By order of Congress, an American flag flies 24 hours a day on the green in the center of Lexington , marking the place where colonists first took up arms against the Redcoats. Unless you have the good fortune of arriving for Patriot’s Day  celebrations, you’ll now have to imagine the fateful battle that kicked off the fight for Independence, which as battles go was somewhat anti-climatic.
Captain Parker lined his 77 men in a ragtag formation behind a meeting house at the western side of the green. Outnumbered by the 300-some British who marched into town (with another 400 behind them), they were ordered by British Major John Pitcairn to disarm. Somewhere a shot rang out, and in the ensuing melee eight Americans were killed and 10 wounded before Parker beat a hasty retreat.
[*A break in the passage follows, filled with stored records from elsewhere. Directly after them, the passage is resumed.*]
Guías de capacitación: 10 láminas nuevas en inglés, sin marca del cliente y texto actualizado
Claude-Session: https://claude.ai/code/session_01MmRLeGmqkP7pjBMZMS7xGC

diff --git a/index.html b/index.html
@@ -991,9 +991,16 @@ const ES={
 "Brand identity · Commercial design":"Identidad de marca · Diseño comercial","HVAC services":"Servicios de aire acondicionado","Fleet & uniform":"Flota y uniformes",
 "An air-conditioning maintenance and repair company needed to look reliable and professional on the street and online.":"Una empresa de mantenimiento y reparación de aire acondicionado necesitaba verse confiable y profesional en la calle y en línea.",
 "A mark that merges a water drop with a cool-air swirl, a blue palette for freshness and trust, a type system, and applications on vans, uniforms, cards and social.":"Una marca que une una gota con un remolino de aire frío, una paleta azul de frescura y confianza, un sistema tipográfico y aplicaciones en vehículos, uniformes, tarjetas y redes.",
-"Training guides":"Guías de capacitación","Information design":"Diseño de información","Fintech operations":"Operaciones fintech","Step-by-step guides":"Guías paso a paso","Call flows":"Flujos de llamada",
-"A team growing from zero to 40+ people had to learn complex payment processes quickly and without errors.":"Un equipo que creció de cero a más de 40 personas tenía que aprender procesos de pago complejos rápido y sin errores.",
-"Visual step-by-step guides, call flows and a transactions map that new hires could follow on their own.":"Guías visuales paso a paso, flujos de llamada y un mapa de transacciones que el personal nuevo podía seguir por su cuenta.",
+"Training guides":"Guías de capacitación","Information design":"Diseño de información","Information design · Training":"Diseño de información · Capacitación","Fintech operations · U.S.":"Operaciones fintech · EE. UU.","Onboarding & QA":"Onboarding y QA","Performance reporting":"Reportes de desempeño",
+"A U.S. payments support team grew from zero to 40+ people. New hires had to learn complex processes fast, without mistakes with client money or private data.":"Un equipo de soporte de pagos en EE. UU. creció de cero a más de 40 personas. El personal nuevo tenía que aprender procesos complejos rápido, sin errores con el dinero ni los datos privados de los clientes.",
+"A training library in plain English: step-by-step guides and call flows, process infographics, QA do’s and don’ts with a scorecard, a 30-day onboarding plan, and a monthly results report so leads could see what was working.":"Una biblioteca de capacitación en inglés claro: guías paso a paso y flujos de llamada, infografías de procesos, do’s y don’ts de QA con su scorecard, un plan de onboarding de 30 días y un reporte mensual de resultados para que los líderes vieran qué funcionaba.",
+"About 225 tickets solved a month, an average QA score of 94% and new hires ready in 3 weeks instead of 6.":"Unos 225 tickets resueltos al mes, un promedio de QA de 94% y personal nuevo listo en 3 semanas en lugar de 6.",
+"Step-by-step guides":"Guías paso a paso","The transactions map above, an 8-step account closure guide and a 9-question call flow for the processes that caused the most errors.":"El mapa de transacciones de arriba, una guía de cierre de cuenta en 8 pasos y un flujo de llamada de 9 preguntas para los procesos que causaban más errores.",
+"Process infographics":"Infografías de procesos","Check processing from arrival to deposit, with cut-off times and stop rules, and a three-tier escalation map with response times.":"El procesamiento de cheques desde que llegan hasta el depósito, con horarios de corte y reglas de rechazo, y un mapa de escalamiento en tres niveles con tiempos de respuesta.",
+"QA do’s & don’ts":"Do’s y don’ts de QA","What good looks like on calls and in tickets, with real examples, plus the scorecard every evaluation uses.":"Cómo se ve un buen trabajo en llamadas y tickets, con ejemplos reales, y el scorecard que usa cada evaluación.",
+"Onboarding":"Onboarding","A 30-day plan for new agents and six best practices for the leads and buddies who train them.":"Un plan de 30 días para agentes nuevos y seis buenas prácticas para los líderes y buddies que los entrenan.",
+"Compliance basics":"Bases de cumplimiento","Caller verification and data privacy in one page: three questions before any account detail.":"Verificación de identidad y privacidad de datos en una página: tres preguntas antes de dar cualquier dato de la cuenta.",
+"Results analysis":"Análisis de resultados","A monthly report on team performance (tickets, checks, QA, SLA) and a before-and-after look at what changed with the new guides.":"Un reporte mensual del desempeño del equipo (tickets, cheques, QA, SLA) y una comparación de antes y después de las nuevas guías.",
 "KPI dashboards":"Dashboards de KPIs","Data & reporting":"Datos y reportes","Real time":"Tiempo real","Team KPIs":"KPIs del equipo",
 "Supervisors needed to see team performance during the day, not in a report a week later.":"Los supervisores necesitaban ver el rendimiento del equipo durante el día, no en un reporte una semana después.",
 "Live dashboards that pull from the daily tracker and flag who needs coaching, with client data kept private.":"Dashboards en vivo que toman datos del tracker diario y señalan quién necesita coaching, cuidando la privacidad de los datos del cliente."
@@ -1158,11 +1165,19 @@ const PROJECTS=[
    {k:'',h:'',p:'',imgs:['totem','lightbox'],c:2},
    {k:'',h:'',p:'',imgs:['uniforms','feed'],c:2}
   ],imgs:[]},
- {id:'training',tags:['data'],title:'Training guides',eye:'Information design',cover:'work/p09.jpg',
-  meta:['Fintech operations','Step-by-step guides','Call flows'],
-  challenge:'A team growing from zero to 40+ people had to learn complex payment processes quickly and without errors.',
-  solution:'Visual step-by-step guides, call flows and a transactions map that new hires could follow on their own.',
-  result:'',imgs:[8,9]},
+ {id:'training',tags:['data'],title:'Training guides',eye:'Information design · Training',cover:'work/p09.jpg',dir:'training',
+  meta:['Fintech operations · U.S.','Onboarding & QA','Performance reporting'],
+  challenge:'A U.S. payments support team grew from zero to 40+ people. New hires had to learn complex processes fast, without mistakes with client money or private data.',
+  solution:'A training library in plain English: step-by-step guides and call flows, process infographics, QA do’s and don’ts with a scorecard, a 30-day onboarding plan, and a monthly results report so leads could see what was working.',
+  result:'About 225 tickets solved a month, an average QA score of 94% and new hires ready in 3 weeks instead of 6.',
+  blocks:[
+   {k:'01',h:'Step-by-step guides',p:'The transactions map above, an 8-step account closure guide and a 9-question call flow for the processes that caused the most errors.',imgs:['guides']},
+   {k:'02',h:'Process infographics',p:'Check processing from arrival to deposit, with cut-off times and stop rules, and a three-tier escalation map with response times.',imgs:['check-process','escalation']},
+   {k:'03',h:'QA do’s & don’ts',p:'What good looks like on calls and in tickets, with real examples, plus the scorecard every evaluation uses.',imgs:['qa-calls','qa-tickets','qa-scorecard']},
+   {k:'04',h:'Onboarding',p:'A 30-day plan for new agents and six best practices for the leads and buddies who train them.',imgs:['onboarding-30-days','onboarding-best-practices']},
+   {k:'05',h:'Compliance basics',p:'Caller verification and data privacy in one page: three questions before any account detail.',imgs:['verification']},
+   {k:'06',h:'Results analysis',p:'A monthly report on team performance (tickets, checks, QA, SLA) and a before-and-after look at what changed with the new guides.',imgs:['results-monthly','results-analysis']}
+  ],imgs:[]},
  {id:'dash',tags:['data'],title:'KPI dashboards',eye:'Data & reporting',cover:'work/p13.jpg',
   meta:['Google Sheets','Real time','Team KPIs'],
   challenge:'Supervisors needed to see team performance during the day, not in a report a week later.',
Several monuments on the green bear testimony to the fracas. At the eastern end, the callipygous statue of The Minuteman, which represents Parker, was placed there in 1900. A rock halfway down the green shows the location of the original battle line. At the far end, where the minutemen actually fell, is an older monument placed over their graves in 1799 with an inscription capturing the passion of the events only 20 years earlier.